I have been recently diagnosed with 1A1 adenocarcinoma. I had another LLETZ procedure 2.5 weeks ago and now waiting on the results to see where I will be put on the waiting list for a total hysterectomy.
I think I just feel overwhelmed. I’m 29 with 2 beautiful children aged 2 and 4 so I’m very lucky to have my children. I just never for one second expected to be going through this after only having my little boy 2 years ago and finding myself in the coming weeks/months preparing for a hysterectomy, as well as dealing with the cancer diagnosis.
I feel really lonely and sad. Everyone around me keeps saying I’m so lucky it has been caught early etc and whilst I absolutely agree, I also feel so deflated and it doesn’t feel like they truly understand that this is going to be a long journey for me, physically and emotionally.
They are behaving like everything is normal and life feels far from normal for me at the moment.
I feel like a fraud feeling like this because the situation could have been much worse and there are ladies dealing with far worse than my diagnosis.
Is it normal to feel like this? I feel like it has consumed my life for the last few weeks.
Thank you for reading and sorry for waffling and probably not making a lot of sense! x

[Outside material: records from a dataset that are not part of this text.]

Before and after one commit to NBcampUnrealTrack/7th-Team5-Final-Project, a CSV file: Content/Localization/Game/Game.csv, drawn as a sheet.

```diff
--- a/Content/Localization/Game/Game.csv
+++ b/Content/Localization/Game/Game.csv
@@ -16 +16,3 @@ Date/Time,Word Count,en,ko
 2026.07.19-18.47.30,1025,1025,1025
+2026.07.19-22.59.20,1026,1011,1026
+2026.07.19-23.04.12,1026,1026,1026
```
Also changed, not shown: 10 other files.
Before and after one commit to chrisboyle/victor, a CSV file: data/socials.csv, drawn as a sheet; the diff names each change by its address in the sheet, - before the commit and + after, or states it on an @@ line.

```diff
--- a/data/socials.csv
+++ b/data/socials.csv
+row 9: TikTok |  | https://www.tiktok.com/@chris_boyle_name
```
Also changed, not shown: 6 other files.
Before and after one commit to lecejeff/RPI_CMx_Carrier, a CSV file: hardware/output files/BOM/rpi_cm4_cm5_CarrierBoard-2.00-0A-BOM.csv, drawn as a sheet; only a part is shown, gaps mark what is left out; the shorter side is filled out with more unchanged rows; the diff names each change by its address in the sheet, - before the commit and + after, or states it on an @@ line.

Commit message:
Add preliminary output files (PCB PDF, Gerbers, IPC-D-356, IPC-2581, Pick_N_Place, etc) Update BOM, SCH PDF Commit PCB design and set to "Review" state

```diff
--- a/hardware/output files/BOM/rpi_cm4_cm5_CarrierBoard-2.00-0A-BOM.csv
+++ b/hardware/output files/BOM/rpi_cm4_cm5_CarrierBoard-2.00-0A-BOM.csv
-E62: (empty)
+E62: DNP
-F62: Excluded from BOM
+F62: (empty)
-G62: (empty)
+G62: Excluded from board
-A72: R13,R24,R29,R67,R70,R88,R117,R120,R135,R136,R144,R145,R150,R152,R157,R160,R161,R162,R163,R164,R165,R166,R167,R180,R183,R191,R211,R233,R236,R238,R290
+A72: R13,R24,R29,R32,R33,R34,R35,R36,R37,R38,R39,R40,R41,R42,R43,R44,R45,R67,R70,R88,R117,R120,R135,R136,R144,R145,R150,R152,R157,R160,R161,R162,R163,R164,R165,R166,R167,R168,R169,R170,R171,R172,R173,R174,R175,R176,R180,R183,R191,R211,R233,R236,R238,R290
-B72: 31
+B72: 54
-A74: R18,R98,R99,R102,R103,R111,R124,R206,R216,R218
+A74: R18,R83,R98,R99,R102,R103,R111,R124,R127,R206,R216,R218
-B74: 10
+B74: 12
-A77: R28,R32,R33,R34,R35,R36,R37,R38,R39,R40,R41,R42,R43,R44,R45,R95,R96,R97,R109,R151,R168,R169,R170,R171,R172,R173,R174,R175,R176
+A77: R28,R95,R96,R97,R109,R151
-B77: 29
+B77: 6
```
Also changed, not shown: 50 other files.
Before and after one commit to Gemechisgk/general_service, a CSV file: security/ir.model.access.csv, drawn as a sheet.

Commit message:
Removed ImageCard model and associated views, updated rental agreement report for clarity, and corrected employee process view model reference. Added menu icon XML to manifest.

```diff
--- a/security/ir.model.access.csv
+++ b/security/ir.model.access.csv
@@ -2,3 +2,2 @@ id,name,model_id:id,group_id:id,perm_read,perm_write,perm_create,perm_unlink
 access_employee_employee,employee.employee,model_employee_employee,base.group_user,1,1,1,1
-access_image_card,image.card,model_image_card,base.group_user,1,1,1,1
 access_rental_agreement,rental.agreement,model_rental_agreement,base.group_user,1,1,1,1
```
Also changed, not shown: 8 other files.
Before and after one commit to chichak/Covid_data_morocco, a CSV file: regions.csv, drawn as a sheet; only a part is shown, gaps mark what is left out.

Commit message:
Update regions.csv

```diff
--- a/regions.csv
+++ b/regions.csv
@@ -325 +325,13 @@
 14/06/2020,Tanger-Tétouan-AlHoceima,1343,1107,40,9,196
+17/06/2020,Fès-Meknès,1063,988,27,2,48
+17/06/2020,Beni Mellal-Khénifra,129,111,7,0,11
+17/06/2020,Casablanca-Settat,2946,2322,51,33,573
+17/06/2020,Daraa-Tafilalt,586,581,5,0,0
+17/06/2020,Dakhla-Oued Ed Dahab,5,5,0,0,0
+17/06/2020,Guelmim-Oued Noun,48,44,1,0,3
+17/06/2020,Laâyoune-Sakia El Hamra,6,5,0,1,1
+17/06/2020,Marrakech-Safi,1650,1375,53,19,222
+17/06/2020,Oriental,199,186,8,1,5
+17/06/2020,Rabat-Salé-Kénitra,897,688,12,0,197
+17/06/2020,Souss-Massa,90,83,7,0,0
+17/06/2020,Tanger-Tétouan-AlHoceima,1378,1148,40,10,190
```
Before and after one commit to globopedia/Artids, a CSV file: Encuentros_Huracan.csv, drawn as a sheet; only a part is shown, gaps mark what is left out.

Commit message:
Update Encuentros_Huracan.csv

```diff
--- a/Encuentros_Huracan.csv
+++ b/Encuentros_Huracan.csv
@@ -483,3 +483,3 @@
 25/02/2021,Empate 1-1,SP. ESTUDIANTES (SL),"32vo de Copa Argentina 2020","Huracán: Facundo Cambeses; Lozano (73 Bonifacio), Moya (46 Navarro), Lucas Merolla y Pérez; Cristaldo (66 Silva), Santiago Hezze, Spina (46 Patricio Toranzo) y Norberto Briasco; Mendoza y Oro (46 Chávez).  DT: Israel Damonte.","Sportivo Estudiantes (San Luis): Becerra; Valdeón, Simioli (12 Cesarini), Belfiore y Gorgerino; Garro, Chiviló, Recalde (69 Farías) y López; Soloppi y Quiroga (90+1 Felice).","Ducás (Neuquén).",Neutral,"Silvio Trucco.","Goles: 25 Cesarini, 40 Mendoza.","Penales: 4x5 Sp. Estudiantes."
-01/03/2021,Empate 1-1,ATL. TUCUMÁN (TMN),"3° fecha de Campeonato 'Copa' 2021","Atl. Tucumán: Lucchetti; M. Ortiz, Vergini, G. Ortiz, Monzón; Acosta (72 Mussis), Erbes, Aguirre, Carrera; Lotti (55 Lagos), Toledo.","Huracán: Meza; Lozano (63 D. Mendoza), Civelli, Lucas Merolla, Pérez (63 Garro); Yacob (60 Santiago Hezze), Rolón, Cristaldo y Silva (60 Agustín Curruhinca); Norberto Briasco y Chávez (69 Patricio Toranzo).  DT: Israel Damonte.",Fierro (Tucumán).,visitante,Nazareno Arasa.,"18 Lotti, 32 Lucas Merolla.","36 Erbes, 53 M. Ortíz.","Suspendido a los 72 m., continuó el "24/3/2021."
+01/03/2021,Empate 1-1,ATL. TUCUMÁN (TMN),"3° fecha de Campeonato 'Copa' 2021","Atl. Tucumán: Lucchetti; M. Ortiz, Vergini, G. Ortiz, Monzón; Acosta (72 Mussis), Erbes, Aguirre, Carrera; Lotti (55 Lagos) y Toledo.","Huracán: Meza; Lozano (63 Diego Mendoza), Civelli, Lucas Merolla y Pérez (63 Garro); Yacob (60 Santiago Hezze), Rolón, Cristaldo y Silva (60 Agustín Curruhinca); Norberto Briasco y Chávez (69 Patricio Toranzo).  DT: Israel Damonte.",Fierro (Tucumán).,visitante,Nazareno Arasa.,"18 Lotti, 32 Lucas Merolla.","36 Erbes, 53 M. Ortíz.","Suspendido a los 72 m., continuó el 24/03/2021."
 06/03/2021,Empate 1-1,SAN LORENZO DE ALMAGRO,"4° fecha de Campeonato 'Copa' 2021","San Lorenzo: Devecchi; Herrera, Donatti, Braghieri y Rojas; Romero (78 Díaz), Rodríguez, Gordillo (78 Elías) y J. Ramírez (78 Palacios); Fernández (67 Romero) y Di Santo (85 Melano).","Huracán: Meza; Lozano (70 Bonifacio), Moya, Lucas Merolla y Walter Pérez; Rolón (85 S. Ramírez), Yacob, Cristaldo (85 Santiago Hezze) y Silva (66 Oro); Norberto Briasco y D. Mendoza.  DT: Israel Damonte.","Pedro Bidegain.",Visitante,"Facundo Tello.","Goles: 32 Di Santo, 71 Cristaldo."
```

Hi @Looby09 - How you are feeling is completely understandable regardless of the stage it was caught at. Any cancer diagnosis at any stage is a life altering event for most people in very personal and individual ways. I am so glad it was caught early - that is always the best thing. Acknowledge how you feel, but try to focus on the positive and the hope, of which there is much.
I just wanted to add that although your support network means well, most people who haven’t been through it can’t really understand in the same way - which is why this forum is great as we have all been through it, or are going through it, each in our own way. You will find lots of support and information here as you go through your experience.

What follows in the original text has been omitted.